What you should do: Print the records exactly. Miss nothing.

**** Given records

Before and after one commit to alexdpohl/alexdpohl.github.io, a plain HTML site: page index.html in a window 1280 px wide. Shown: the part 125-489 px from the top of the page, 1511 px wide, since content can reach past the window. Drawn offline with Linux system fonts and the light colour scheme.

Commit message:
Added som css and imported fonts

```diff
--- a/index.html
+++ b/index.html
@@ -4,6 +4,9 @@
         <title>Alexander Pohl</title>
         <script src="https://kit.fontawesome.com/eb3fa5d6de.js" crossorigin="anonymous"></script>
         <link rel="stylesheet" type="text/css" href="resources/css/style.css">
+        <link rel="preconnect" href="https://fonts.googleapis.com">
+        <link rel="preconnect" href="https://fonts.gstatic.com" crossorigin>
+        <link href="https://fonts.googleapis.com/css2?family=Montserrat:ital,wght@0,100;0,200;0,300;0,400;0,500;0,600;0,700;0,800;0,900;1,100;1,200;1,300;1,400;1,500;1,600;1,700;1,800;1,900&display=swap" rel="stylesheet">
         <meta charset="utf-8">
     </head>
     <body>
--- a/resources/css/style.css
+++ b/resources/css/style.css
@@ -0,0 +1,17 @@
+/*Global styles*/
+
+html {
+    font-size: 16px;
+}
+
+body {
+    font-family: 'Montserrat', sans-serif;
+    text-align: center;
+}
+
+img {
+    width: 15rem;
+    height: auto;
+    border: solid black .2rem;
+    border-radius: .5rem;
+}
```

********

Response:
Before and after one commit to alexdpohl/alexdpohl.github.io, a plain HTML site: page index.html in a window 1280 px wide. Shown: the part 125-489 px from the top of the page, 1511 px wide, since content can reach past the window. Drawn offline with Linux system fonts and the light colour scheme.

Commit message:
Added som css and imported fonts

```diff
--- a/index.html
+++ b/index.html
@@ -4,6 +4,9 @@
         <title>Alexander Pohl</title>
         <script src="https://kit.fontawesome.com/eb3fa5d6de.js" crossorigin="anonymous"></script>
         <link rel="stylesheet" type="text/css" href="resources/css/style.css">
+        <link rel="preconnect" href="https://fonts.googleapis.com">
+        <link rel="preconnect" href="https://fonts.gstatic.com" crossorigin>
+        <link href="https://fonts.googleapis.com/css2?family=Montserrat:ital,wght@0,100;0,200;0,300;0,400;0,500;0,600;0,700;0,800;0,900;1,100;1,200;1,300;1,400;1,500;1,600;1,700;1,800;1,900&display=swap" rel="stylesheet">
         <meta charset="utf-8">
     </head>
     <body>
--- a/resources/css/style.css
+++ b/resources/css/style.css
@@ -0,0 +1,17 @@
+/*Global styles*/
+
+html {
+    font-size: 16px;
+}
+
+body {
+    font-family: 'Montserrat', sans-serif;
+    text-align: center;
+}
+
+img {
+    width: 15rem;
+    height: auto;
+    border: solid black .2rem;
+    border-radius: .5rem;
+}
```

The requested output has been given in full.